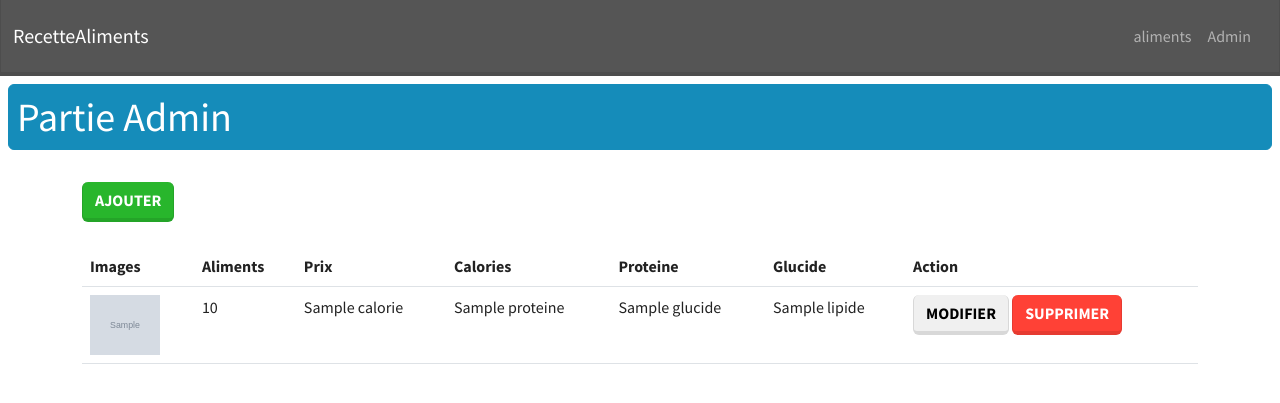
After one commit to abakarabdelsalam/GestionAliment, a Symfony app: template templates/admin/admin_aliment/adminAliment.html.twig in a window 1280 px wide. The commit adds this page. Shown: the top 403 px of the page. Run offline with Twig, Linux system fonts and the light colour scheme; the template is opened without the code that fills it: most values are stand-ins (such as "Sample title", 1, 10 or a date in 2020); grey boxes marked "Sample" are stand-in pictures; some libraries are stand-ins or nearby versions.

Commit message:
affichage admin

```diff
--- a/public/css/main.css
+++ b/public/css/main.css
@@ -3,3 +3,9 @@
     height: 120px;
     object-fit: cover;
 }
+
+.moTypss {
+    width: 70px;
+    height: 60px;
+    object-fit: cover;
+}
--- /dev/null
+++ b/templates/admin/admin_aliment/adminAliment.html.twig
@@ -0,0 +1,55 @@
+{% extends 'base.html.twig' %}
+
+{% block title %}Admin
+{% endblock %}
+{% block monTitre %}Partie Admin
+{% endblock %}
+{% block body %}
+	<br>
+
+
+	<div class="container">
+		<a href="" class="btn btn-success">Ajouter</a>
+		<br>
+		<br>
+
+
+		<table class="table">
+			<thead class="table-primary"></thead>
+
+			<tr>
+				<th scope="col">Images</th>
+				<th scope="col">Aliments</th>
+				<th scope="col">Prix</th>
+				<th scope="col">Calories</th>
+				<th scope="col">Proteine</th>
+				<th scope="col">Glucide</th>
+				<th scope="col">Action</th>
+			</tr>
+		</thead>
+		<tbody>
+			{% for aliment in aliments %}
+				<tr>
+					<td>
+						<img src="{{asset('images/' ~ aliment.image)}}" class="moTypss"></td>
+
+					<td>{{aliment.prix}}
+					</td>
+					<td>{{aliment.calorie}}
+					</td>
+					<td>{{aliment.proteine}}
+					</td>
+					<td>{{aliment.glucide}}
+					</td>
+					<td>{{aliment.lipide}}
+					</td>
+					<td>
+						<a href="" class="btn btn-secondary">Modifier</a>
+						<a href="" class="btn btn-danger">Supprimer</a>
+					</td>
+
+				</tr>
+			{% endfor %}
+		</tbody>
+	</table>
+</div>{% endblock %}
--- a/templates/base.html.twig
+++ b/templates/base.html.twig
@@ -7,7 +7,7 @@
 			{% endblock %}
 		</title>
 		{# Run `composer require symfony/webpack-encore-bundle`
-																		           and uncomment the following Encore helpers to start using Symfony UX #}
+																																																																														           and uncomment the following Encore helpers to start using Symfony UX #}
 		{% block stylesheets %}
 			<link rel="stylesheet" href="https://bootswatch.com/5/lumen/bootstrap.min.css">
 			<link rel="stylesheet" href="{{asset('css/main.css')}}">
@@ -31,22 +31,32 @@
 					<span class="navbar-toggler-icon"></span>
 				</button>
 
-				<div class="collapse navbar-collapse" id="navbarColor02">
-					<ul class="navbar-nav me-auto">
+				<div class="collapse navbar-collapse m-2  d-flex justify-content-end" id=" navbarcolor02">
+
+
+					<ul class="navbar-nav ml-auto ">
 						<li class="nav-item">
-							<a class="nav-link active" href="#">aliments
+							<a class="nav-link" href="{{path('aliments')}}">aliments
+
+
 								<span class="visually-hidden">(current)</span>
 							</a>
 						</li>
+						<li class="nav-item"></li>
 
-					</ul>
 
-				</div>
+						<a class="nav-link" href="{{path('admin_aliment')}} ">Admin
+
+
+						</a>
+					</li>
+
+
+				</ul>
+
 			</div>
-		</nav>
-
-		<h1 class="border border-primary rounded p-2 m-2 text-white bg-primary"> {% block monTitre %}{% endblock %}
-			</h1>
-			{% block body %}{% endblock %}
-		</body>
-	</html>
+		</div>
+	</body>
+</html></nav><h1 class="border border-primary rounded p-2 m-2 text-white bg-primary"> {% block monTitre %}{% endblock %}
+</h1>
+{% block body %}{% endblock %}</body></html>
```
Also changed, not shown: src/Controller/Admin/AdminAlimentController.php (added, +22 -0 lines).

==*==

### Instructions for the task
Since the pictures are not wanted, write out the rest of the data exactly as it reads.

### Exercise result
After one commit to abakarabdelsalam/GestionAliment, a Symfony app: template templates/admin/admin_aliment/adminAliment.html.twig in a window 1280 px wide. The commit adds this page. Shown: the top 403 px of the page. Run offline with Twig, Linux system fonts and the light colour scheme; the template is opened without the code that fills it: most values are stand-ins (such as "Sample title", 1, 10 or a date in 2020); grey boxes marked "Sample" are stand-in pictures; some libraries are stand-ins or nearby versions.

Commit message:
affichage admin

```diff
--- a/public/css/main.css
+++ b/public/css/main.css
@@ -3,3 +3,9 @@
     height: 120px;
     object-fit: cover;
 }
+
+.moTypss {
+    width: 70px;
+    height: 60px;
+    object-fit: cover;
+}
--- /dev/null
+++ b/templates/admin/admin_aliment/adminAliment.html.twig
@@ -0,0 +1,55 @@
+{% extends 'base.html.twig' %}
+
+{% block title %}Admin
+{% endblock %}
+{% block monTitre %}Partie Admin
+{% endblock %}
+{% block body %}
+	<br>
+
+
+	<div class="container">
+		<a href="" class="btn btn-success">Ajouter</a>
+		<br>
+		<br>
+
+
+		<table class="table">
+			<thead class="table-primary"></thead>
+
+			<tr>
+				<th scope="col">Images</th>
+				<th scope="col">Aliments</th>
+				<th scope="col">Prix</th>
+				<th scope="col">Calories</th>
+				<th scope="col">Proteine</th>
+				<th scope="col">Glucide</th>
+				<th scope="col">Action</th>
+			</tr>
+		</thead>
+		<tbody>
+			{% for aliment in aliments %}
+				<tr>
+					<td>
+						<img src="{{asset('images/' ~ aliment.image)}}" class="moTypss"></td>
+
+					<td>{{aliment.prix}}
+					</td>
+					<td>{{aliment.calorie}}
+					</td>
+					<td>{{aliment.proteine}}
+					</td>
+					<td>{{aliment.glucide}}
+					</td>
+					<td>{{aliment.lipide}}
+					</td>
+					<td>
+						<a href="" class="btn btn-secondary">Modifier</a>
+						<a href="" class="btn btn-danger">Supprimer</a>
+					</td>
+
+				</tr>
+			{% endfor %}
+		</tbody>
+	</table>
+</div>{% endblock %}
--- a/templates/base.html.twig
+++ b/templates/base.html.twig
@@ -7,7 +7,7 @@
 			{% endblock %}
 		</title>
 		{# Run `composer require symfony/webpack-encore-bundle`
-																		           and uncomment the following Encore helpers to start using Symfony UX #}
+																																																																														           and uncomment the following Encore helpers to start using Symfony UX #}
 		{% block stylesheets %}
 			<link rel="stylesheet" href="https://bootswatch.com/5/lumen/bootstrap.min.css">
 			<link rel="stylesheet" href="{{asset('css/main.css')}}">
@@ -31,22 +31,32 @@
 					<span class="navbar-toggler-icon"></span>
 				</button>
 
-				<div class="collapse navbar-collapse" id="navbarColor02">
-					<ul class="navbar-nav me-auto">
+				<div class="collapse navbar-collapse m-2  d-flex justify-content-end" id=" navbarcolor02">
+
+
+					<ul class="navbar-nav ml-auto ">
 						<li class="nav-item">
-							<a class="nav-link active" href="#">aliments
+							<a class="nav-link" href="{{path('aliments')}}">aliments
+
+
 								<span class="visually-hidden">(current)</span>
 							</a>
 						</li>
+						<li class="nav-item"></li>
 
-					</ul>
 
-				</div>
+						<a class="nav-link" href="{{path('admin_aliment')}} ">Admin
+
+
+						</a>
+					</li>
+
+
+				</ul>
+
 			</div>
-		</nav>
-
-		<h1 class="border border-primary rounded p-2 m-2 text-white bg-primary"> {% block monTitre %}{% endblock %}
-			</h1>
-			{% block body %}{% endblock %}
-		</body>
-	</html>
+		</div>
+	</body>
+</html></nav><h1 class="border border-primary rounded p-2 m-2 text-white bg-primary"> {% block monTitre %}{% endblock %}
+</h1>
+{% block body %}{% endblock %}</body></html>
```
Also changed, not shown: src/Controller/Admin/AdminAlimentController.php (added, +22 -0 lines).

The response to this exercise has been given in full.